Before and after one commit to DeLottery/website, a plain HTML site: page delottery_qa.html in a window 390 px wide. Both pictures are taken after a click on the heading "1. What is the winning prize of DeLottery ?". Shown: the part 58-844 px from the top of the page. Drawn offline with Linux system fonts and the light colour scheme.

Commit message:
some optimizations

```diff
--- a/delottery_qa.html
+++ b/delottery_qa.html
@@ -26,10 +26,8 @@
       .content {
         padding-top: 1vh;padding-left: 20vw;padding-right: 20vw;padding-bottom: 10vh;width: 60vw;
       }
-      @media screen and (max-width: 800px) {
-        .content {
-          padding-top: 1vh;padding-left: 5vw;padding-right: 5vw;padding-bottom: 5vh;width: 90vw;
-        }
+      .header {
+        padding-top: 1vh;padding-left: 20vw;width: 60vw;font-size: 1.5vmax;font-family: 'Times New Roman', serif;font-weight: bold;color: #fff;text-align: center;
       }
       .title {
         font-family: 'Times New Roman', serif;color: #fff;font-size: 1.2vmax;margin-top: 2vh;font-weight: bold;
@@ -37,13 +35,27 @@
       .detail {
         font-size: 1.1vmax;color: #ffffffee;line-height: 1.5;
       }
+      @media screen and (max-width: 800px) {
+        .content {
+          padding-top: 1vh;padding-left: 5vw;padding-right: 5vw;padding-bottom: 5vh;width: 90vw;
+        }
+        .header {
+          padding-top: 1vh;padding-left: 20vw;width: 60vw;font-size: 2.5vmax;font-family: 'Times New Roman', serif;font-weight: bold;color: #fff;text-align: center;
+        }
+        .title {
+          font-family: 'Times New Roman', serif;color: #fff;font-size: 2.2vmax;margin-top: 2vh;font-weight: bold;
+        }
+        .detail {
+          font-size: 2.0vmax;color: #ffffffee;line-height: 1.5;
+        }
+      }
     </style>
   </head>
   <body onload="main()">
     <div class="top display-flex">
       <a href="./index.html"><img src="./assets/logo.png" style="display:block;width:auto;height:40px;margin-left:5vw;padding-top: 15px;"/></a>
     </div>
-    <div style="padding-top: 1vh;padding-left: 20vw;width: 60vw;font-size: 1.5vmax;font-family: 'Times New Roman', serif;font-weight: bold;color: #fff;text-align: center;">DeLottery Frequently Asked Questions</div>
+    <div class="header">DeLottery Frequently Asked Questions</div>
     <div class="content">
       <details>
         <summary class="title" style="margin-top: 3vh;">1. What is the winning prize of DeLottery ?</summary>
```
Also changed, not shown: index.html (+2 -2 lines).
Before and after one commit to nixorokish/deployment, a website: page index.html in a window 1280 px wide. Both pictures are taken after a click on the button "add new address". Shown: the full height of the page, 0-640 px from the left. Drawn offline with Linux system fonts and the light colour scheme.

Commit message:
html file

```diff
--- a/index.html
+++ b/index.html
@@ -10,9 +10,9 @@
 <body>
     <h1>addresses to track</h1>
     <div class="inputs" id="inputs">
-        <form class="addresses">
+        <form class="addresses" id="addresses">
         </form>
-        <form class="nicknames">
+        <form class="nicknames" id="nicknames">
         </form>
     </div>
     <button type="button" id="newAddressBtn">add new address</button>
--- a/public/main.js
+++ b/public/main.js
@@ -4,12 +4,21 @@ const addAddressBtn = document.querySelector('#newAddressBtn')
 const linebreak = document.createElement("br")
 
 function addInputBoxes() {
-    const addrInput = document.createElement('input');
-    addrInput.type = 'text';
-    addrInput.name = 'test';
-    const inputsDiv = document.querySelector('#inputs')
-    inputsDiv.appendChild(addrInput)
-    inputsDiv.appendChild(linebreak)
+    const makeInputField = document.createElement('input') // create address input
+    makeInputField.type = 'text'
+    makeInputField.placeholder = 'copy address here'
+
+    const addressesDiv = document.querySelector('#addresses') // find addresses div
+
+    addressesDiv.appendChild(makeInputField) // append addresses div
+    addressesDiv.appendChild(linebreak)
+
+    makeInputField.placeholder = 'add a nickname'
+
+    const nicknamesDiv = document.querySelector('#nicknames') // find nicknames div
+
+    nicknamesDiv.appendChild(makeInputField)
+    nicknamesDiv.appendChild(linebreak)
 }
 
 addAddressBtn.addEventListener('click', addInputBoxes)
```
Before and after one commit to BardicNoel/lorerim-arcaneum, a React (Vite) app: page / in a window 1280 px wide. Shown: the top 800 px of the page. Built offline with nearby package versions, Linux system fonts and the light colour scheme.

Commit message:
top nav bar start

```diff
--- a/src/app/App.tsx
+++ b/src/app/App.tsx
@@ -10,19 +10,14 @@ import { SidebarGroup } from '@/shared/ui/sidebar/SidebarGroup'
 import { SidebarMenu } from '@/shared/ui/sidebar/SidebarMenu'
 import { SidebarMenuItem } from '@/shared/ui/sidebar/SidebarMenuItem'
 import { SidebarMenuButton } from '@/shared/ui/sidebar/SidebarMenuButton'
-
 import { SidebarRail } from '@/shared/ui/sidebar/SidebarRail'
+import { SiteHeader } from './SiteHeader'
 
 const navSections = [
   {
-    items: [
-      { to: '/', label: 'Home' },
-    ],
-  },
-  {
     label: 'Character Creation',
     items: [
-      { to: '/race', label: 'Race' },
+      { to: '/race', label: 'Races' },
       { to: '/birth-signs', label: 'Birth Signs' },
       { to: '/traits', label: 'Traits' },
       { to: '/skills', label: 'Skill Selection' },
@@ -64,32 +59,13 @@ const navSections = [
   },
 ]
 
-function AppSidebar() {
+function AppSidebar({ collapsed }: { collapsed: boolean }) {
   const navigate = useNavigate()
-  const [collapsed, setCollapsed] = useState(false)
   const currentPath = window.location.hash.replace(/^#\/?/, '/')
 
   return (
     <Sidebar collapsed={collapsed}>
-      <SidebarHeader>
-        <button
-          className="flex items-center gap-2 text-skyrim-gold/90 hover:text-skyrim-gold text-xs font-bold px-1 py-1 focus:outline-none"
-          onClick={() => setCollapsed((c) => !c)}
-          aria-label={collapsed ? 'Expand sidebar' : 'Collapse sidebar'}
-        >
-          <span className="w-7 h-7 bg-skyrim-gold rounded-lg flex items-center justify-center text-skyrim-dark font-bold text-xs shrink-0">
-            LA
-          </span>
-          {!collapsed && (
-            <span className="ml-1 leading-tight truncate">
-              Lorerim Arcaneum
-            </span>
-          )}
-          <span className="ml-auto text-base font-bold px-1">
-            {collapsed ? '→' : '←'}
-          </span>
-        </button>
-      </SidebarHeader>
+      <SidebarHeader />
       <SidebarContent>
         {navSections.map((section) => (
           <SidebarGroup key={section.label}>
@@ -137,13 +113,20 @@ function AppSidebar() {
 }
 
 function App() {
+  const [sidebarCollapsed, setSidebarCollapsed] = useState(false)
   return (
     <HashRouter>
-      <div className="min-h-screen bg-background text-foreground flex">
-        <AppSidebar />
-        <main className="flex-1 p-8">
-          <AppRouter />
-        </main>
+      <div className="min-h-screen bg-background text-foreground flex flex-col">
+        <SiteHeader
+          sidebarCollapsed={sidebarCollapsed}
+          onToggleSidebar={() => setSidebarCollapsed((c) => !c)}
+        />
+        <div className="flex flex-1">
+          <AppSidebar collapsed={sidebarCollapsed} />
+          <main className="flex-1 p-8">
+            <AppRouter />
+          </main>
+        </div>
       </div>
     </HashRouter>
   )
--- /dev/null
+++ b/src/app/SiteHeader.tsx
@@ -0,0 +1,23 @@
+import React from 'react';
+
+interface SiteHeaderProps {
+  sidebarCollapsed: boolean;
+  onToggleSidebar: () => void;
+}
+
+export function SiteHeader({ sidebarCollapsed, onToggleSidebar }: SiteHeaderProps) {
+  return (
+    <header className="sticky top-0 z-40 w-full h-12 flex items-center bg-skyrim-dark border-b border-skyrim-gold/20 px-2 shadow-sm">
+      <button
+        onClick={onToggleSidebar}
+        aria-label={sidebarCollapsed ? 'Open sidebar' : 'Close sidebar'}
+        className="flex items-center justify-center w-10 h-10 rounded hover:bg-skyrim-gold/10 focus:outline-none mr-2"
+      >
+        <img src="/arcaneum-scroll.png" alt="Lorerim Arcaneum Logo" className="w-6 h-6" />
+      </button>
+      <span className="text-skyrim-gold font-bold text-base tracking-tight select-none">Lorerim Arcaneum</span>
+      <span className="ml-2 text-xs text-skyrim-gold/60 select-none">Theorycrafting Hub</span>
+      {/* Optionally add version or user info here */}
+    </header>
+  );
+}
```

-- Work to be completed --
Tell how many lines in the data include the string "AppSidebar". Reply with the number and no other text.

-- Solution below --
5